Now, there's a tremendous tendency to shirk all convention, and to "stop" thinking.  To stop with all of the slipperiness of language, and just exist--to put one's hand up at the spigot and turn the damn thing off.  All that water.   All those thoughts.  All the stuff that is simultaneously going on and that I have to stay current on.... kind of frenetic and high paced when you get right down to it... and even while I was imbibing on alcohol I was filtering through those thoughts, I was also spewing them out.  Even when I was overwhelmed I naturally turned around and relished in the fact that I could open my own mouth and overwhelm other people.  Why?  Part of it at least has to be that we learn through experience, sure.  But the meat of the dish, I think, is that we need to put through what we feel like we're going through, to do a miniature recreation, and see how they respond, with what substance they conjure meaning, and that we do it in a less than conscious state.

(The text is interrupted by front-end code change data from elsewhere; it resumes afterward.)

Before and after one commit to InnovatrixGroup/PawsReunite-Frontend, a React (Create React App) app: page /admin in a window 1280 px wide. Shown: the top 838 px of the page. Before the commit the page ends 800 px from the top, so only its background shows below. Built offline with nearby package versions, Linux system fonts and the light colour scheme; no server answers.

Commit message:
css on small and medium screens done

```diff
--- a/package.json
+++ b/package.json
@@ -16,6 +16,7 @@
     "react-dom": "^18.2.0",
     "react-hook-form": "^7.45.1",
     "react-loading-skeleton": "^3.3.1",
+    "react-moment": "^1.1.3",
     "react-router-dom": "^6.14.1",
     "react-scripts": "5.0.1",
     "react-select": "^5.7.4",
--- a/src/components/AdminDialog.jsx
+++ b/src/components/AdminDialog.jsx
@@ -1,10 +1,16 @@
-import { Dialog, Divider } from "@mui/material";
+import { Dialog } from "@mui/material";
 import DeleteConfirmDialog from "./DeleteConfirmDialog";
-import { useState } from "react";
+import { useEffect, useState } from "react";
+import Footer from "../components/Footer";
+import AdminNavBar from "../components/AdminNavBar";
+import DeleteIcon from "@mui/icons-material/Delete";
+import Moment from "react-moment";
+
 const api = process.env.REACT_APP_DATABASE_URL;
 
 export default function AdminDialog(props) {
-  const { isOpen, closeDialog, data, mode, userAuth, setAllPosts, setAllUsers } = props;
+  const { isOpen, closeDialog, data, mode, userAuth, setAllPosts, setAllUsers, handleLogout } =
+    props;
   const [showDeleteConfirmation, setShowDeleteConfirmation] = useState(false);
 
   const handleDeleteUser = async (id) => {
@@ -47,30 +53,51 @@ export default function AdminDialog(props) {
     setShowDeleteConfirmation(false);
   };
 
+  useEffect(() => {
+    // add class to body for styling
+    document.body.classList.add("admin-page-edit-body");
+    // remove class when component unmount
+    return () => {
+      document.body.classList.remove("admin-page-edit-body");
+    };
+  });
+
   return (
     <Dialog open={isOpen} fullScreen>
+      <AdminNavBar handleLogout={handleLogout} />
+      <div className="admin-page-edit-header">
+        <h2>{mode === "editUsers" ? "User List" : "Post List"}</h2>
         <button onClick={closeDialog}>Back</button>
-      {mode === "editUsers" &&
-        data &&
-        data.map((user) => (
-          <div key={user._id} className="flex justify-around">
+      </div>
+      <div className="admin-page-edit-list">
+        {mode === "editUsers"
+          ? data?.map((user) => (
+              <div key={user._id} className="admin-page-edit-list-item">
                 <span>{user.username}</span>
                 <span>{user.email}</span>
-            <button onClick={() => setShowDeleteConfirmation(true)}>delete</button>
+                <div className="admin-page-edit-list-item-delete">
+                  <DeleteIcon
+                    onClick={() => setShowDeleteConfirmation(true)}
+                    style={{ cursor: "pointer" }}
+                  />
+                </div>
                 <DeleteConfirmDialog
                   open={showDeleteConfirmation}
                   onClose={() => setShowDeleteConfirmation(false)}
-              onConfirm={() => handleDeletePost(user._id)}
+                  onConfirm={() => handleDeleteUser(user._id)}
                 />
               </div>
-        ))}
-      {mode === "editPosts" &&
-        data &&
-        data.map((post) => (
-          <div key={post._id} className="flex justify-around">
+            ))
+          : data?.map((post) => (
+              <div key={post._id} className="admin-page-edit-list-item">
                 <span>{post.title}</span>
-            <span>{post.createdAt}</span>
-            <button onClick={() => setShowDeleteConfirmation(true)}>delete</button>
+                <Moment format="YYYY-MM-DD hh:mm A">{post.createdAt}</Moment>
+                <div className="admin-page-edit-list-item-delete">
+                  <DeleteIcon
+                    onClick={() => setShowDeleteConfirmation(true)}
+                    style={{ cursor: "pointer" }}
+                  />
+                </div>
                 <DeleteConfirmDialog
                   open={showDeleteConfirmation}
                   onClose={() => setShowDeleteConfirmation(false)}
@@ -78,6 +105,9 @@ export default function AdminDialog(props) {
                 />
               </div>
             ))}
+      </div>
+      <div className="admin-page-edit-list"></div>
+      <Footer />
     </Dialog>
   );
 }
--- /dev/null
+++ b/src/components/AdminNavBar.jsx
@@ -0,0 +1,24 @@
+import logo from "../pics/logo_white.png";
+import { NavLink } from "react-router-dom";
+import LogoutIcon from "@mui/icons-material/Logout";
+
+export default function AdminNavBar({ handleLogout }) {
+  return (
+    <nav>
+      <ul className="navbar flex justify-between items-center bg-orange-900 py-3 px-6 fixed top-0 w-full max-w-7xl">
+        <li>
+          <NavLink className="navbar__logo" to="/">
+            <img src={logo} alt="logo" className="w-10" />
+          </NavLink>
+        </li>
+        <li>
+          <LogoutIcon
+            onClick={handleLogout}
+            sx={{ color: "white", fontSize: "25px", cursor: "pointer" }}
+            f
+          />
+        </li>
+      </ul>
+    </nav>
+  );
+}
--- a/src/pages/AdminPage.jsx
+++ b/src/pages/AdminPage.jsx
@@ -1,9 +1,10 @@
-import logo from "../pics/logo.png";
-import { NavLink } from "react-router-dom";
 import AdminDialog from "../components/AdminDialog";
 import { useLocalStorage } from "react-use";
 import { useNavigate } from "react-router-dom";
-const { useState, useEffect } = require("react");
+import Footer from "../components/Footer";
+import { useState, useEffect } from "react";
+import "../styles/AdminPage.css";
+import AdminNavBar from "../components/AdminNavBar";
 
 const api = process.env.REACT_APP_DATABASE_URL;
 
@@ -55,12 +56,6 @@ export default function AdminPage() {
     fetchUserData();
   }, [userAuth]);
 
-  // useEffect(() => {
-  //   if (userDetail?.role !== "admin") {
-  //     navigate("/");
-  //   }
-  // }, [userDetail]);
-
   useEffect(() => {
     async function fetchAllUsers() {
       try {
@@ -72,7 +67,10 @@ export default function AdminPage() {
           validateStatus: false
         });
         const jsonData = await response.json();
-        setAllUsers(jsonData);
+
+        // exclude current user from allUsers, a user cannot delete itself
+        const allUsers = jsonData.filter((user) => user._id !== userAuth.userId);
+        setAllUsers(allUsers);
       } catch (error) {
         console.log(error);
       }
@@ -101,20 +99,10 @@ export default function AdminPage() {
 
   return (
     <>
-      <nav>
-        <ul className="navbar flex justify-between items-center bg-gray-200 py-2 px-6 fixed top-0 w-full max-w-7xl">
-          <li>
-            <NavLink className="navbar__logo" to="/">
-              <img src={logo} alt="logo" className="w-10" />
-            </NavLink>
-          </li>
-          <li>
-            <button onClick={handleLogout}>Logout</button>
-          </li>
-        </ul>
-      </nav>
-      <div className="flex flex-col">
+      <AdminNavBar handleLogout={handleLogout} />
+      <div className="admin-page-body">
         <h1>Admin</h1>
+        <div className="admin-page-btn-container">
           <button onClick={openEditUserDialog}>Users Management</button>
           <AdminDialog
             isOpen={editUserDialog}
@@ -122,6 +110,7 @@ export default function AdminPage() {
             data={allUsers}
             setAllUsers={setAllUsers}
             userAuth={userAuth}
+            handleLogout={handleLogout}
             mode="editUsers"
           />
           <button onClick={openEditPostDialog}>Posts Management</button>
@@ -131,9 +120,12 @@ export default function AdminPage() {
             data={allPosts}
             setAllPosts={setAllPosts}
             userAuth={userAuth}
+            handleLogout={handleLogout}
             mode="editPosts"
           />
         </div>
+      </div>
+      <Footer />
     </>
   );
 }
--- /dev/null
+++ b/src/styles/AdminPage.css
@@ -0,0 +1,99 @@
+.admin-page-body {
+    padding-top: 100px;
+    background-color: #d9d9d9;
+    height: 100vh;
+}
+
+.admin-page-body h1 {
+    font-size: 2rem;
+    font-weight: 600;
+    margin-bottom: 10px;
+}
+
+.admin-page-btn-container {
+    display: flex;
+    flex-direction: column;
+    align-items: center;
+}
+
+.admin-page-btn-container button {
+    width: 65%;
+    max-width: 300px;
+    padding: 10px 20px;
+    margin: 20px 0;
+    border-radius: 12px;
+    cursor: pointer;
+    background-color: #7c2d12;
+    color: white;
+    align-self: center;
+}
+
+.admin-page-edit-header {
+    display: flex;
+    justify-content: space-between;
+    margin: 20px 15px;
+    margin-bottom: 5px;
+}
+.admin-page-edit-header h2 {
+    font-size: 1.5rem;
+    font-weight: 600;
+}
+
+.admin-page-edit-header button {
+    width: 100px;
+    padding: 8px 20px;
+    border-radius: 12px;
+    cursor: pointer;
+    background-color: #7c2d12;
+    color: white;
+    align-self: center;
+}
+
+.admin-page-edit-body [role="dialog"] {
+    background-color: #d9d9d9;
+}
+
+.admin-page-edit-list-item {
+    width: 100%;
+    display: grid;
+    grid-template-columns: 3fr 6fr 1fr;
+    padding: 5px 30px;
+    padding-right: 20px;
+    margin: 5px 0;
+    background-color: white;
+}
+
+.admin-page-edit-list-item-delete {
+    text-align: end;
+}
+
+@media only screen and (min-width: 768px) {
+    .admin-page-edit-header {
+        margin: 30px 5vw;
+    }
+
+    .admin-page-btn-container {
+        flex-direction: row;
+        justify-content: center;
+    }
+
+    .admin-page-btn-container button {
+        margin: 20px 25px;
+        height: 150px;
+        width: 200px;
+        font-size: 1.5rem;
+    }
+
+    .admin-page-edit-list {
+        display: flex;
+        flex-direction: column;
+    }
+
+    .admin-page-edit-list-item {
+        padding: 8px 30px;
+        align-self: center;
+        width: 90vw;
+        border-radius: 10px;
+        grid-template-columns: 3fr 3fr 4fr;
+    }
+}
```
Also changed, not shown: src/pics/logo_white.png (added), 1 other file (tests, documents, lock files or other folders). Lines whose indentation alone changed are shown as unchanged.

To state this all in a different way: our first reaction to something new is to bring it back to those we have previous relationships with and show them, somehow, whether through a summary, or through an emotional interchange, and see how it is they deal with it--whether it is fair or not. 

There is a lot going on out there, anyway, and no matter how many distillers of information there are, we cannot digest it all, even if mostly edited out.  We like to have stories to hang our hats on, and we will invent them, backward in time, for comfort in the face of oncoming stimuli, and for the sake of staying sane.  That doesn't mean, I think, that the patterns we recognize are untrue, just that they are not more predominate than other multitudinous patterns that we de-emphasize when we notice the one; that's nothing to worry about, per se, because the idea is that we cannot see all of it at once.  We cannot simply put our mouth on the spigot and turn open a lake.  We need to swim about and be free and forget at times.  And other times we need to immerse ourselves in the gory details, especially when they are overwhelming.  I'm not sure which times are which.  Some people are really good at all the details all the time.  Others are good at all big picture stuff all the time too.

No comments: